|American children are taught to look others directly in the eyes.||When greeting and conversing. If not, means shyness or weakness.|
|Arm raised and the open hand “waggles” back and forth.||Signaling “hello” or “good-bye.” Or trying to get someone’s attention.|
|Americans will often wave to another person and then turn to make hand scoop inward; or raise the index finger, palm toward one’s face, and make a “curling ” motion with that finger.||To beckon or summon another person.|
|Palm facing out with the index and middle fingers displayed in the shape of a “V.”||“Victory” or “peace.”|
|Thumb and forefinger form a circle with the other three fingers splayed upward; it is used frequently and enthusiastically.||“O.K.” meaning “fine” or “yes.”|

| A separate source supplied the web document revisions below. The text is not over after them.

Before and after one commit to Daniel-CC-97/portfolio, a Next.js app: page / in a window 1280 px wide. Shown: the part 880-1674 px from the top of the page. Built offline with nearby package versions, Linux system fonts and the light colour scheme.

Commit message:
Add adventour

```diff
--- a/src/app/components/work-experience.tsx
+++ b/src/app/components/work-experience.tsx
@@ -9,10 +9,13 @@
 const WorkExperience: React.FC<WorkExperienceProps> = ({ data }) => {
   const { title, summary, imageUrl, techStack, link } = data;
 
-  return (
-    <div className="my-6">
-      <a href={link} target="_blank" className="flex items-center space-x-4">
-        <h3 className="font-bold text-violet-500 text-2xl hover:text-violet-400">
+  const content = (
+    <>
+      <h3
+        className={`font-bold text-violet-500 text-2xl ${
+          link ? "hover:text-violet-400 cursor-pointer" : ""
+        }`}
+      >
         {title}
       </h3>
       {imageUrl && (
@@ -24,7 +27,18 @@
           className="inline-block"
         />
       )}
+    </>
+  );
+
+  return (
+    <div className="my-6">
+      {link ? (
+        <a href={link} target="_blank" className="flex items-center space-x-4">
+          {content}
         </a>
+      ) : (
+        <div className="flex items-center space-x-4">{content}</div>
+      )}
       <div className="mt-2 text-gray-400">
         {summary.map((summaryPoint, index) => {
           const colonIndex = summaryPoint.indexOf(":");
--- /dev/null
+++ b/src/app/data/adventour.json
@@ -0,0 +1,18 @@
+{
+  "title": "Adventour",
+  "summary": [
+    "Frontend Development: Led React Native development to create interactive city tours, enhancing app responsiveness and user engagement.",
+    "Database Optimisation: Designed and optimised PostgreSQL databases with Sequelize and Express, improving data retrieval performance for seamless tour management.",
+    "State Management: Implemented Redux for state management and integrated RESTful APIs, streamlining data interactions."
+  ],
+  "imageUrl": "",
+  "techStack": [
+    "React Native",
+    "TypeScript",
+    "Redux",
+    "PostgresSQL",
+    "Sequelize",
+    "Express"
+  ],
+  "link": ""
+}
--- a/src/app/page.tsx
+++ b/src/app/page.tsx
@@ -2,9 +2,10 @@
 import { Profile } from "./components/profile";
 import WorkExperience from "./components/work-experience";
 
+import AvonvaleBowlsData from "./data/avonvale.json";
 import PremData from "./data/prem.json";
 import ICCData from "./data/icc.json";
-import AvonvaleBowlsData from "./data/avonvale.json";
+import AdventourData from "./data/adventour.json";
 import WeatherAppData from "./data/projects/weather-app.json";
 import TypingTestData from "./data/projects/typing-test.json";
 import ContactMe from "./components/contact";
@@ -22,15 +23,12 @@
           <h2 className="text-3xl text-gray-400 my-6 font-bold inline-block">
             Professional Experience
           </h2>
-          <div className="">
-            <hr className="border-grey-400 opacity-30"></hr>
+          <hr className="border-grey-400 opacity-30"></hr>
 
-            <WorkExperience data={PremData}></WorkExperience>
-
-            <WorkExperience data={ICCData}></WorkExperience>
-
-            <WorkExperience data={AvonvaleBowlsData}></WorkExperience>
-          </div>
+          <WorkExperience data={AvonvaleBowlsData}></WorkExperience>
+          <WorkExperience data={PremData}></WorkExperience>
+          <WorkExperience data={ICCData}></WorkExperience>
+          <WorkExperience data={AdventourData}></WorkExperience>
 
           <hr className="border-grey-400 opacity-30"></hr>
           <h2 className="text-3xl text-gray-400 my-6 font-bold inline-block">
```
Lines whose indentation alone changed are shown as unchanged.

|Thumb up with a close fist.||Meaning support or approval, “O.K.” or “Good Going!” or “Good job!”|
|Fist raised with index finger and little finger extended.||Texas rallying call “hook ’em horns.” Baseball meaning “two outs.”|
|Whistling||Pretty woman, cheering at sporting events, applauding performances.|
|Nodding and shaking the head.||Yes and No|
|Extend the forefinger and make a circular motion near the temple or ear.||
Something or someone is “crazy.”